INSTRUCTIONS FOR THE TASK:
Each line of the data that includes "parts" must be copied.

Entries taken from a collection
§

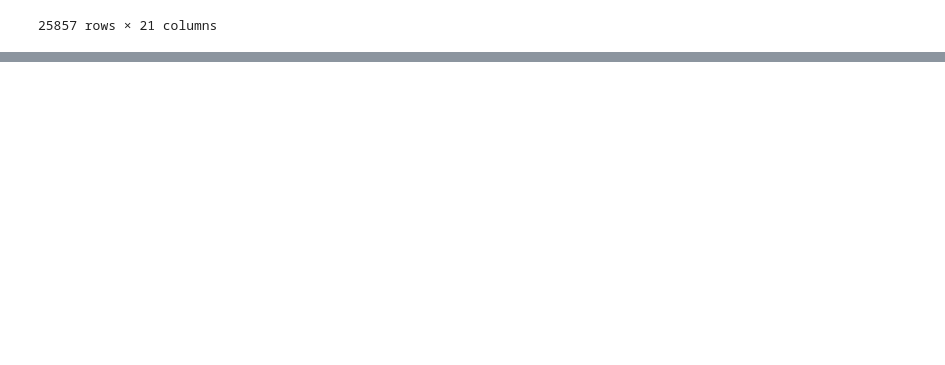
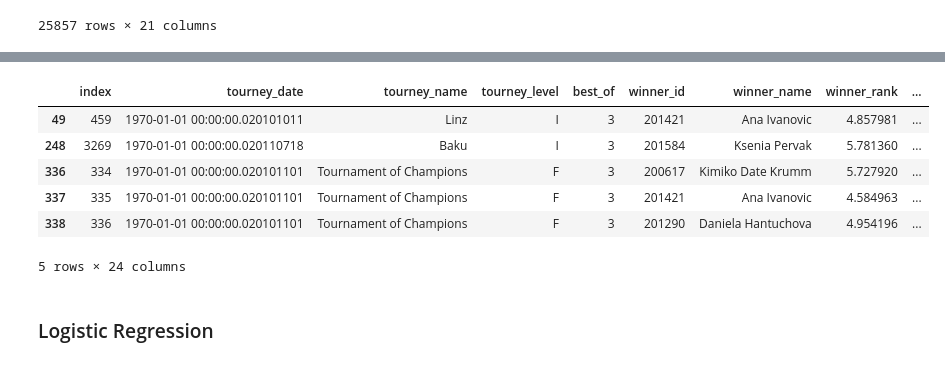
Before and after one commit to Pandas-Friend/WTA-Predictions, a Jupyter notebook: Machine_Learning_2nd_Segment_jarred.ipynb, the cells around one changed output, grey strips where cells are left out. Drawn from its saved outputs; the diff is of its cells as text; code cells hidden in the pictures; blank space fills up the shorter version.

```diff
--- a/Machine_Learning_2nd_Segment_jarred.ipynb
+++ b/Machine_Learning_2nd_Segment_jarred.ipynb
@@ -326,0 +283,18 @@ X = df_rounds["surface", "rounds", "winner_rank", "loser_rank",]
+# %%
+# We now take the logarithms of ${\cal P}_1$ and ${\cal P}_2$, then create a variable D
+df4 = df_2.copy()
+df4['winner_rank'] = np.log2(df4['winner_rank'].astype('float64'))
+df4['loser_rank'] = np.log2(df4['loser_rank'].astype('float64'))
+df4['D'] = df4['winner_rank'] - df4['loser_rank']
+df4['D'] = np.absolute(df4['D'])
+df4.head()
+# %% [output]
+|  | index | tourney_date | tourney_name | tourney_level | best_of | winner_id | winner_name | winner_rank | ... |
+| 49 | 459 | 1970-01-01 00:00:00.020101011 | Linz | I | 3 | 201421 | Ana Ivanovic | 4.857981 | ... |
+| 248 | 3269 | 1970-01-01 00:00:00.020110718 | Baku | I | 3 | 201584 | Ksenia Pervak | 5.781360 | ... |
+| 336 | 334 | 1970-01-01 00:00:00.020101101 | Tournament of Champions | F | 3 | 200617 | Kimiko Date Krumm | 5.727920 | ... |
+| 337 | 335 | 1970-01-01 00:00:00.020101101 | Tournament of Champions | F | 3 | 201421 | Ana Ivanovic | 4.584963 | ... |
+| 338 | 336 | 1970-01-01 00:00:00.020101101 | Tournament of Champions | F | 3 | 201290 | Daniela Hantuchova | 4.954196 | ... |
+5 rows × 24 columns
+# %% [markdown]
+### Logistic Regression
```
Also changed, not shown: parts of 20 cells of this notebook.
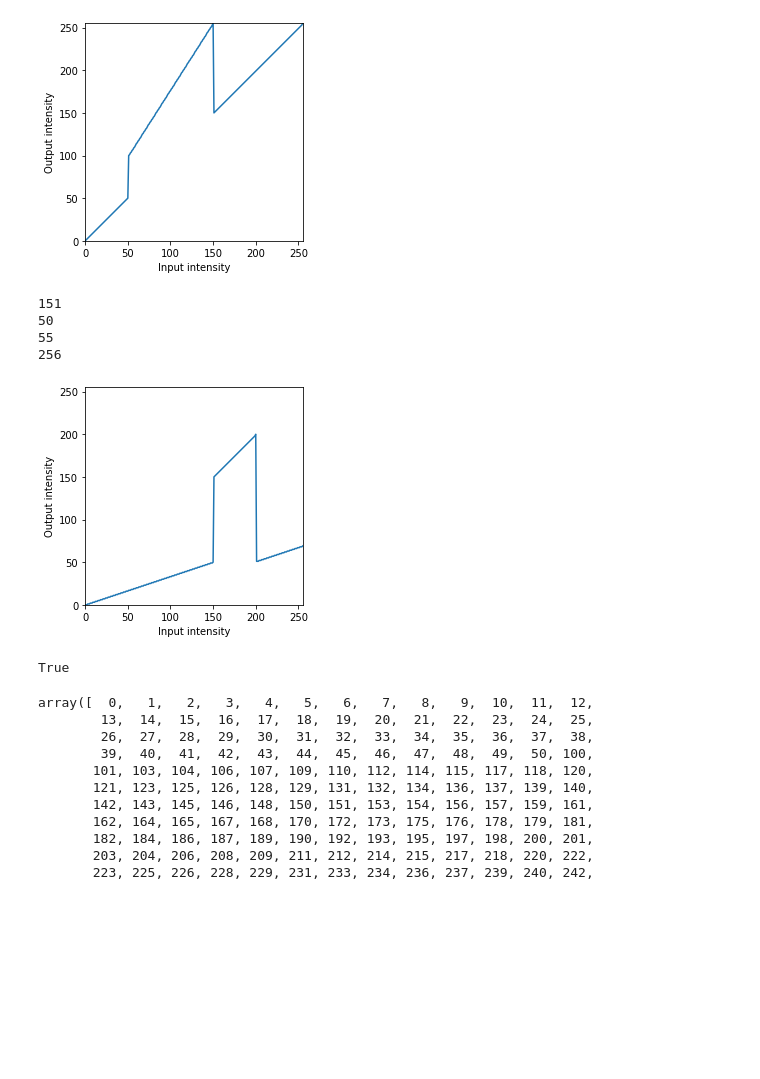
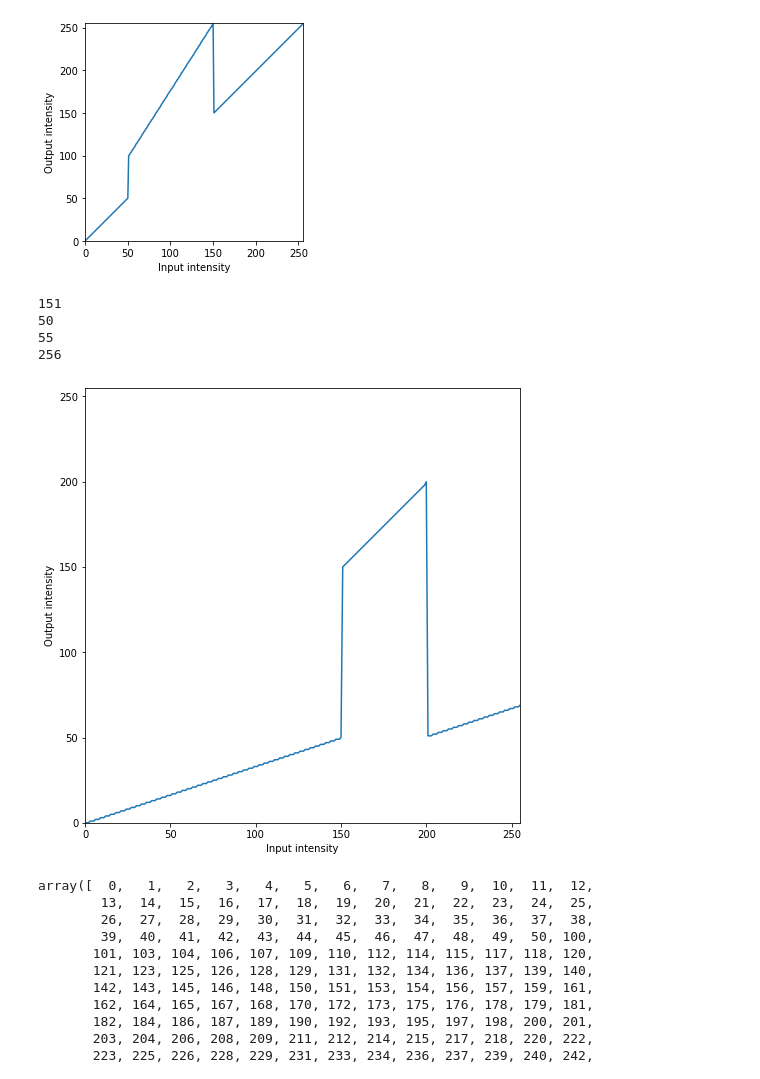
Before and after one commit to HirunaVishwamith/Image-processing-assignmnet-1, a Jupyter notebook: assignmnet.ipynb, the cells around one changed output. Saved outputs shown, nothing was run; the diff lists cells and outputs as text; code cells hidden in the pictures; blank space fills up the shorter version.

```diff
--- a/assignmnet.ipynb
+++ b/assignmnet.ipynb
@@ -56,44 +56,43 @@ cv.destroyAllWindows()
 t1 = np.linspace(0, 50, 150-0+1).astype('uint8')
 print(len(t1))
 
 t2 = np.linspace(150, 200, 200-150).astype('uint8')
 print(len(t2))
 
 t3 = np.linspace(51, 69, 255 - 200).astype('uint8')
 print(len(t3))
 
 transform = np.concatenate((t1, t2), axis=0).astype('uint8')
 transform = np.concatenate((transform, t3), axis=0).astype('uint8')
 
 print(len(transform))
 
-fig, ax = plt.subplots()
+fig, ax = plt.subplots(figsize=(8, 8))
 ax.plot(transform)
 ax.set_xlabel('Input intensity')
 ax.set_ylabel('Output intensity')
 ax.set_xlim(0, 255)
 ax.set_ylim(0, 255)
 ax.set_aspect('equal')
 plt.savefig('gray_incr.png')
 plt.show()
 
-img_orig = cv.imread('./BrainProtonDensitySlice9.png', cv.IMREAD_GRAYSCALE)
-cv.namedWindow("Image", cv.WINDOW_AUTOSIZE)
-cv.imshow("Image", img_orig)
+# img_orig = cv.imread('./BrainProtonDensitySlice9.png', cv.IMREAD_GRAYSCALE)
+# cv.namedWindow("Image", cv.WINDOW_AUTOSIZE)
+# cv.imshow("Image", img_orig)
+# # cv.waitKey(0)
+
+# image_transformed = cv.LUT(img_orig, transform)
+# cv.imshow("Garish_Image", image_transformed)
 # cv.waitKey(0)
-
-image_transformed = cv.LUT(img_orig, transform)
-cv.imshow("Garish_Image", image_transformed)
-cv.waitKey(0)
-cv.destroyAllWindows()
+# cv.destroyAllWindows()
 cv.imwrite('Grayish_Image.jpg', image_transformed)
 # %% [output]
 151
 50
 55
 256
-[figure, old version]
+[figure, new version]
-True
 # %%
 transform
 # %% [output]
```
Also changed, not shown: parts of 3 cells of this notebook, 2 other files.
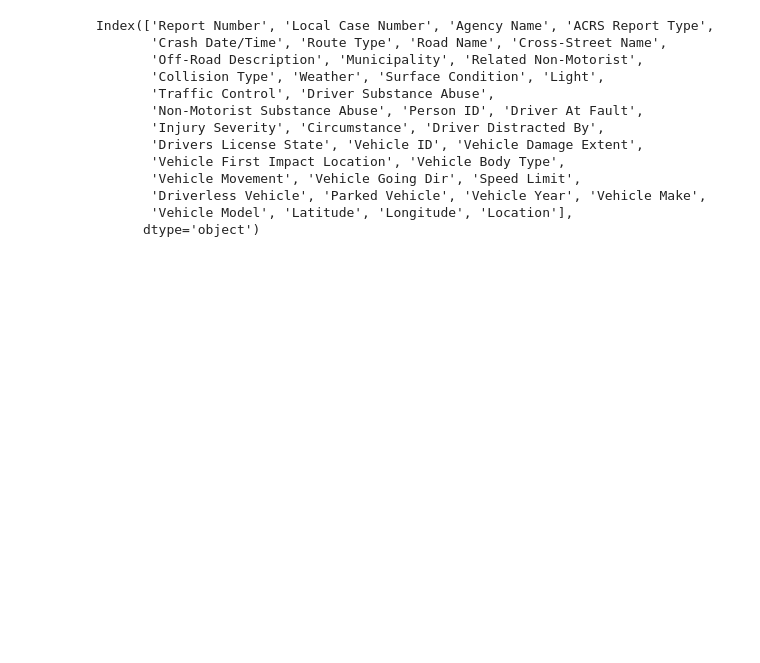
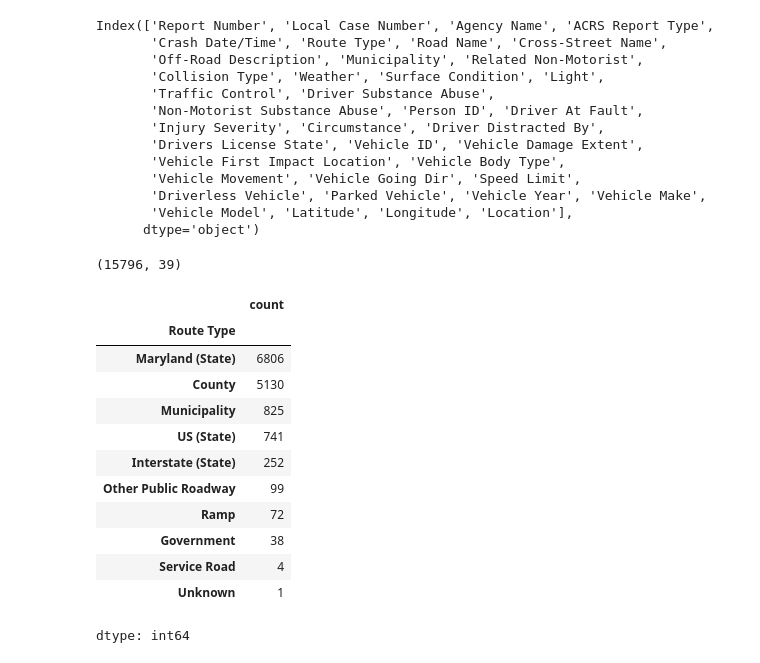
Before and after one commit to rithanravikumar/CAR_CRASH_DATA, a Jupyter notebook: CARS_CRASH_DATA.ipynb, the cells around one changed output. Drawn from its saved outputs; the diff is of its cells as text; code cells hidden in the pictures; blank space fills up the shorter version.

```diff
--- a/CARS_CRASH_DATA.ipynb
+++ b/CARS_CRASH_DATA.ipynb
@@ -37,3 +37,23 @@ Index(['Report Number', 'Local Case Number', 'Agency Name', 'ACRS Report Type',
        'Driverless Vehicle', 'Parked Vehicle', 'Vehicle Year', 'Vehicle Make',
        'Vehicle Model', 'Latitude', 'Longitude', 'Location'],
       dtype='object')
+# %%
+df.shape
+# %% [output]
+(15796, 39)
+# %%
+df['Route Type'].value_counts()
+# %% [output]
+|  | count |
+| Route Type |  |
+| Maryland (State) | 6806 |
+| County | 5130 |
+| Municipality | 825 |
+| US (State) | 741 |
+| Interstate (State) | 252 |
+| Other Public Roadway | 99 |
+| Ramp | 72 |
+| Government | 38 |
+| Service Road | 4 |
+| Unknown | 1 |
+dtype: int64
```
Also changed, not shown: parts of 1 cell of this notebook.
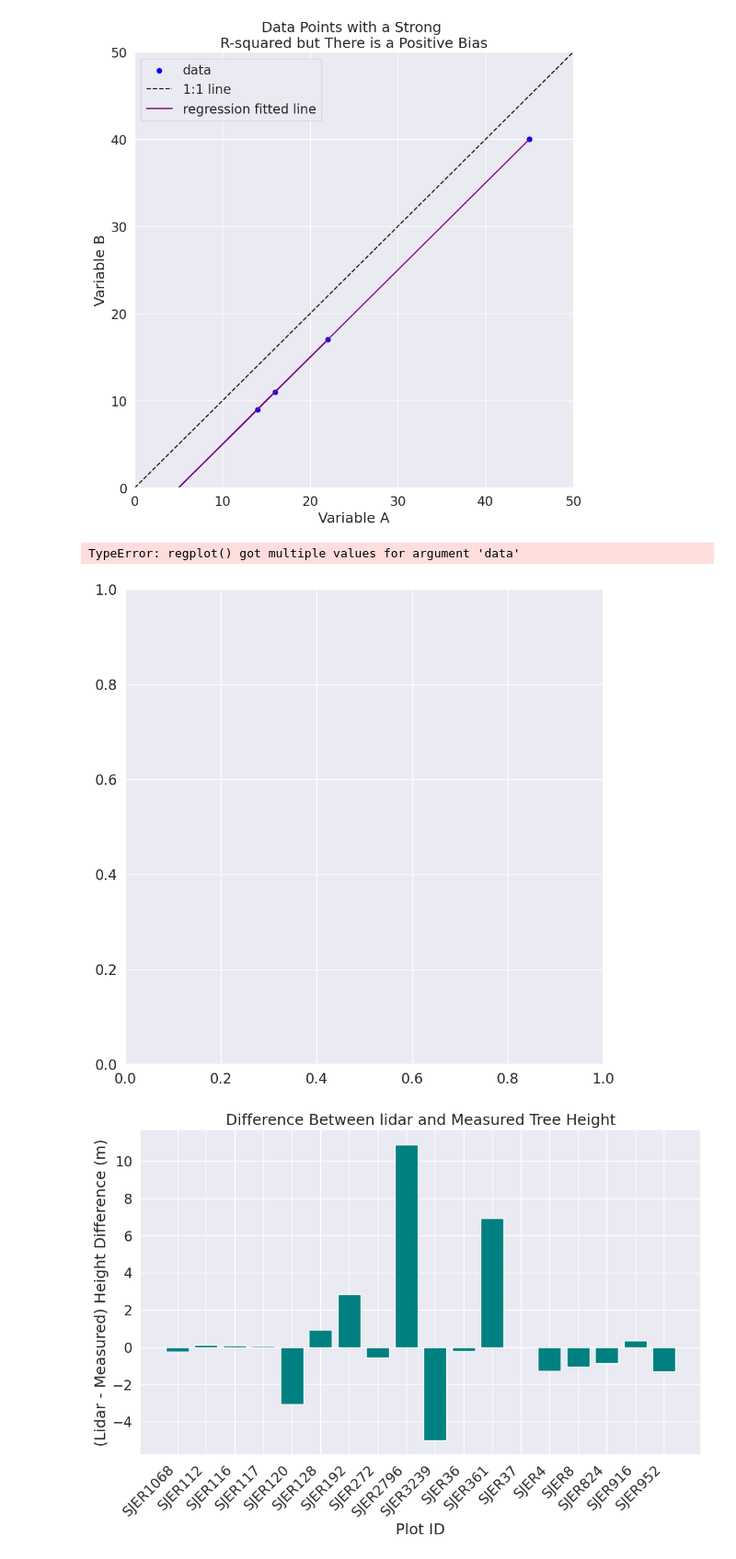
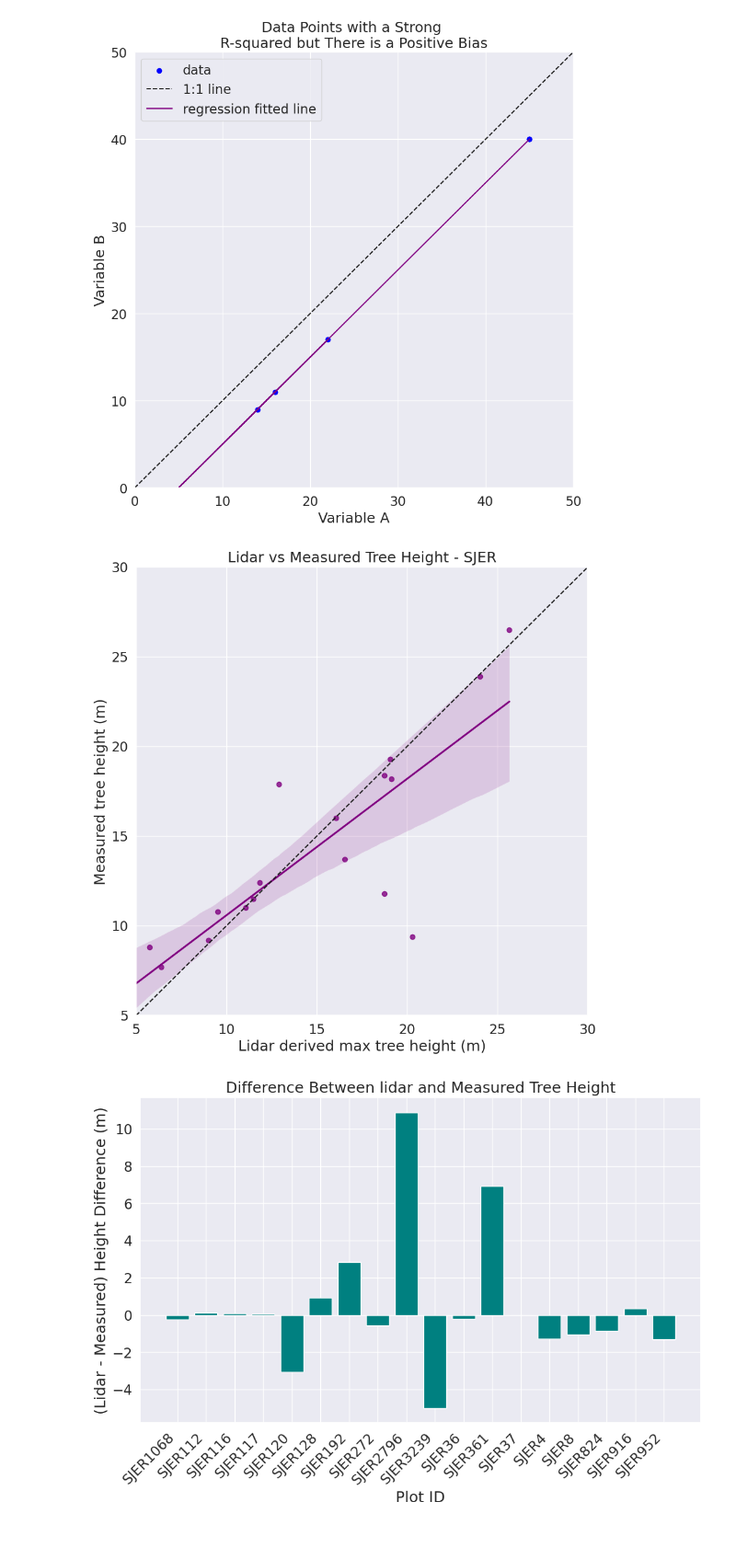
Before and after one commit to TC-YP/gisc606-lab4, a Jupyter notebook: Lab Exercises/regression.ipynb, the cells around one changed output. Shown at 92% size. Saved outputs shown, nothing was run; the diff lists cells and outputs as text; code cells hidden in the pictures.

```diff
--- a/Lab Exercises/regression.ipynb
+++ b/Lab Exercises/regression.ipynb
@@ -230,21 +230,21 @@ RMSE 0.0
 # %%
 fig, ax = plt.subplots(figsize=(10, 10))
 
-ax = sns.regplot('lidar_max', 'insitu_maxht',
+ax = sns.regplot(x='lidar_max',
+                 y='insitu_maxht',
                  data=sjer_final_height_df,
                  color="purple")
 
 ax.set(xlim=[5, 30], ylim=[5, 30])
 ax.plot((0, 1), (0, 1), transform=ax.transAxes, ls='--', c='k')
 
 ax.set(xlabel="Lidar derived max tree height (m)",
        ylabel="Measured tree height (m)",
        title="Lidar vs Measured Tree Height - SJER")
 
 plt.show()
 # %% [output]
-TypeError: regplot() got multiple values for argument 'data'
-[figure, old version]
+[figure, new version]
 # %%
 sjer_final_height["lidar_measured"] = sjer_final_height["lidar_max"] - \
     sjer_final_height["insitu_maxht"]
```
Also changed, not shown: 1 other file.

§

RESULT OF THE EXERCISE:
Also changed, not shown: parts of 20 cells of this notebook.
Also changed, not shown: parts of 3 cells of this notebook, 2 other files.
Also changed, not shown: parts of 1 cell of this notebook.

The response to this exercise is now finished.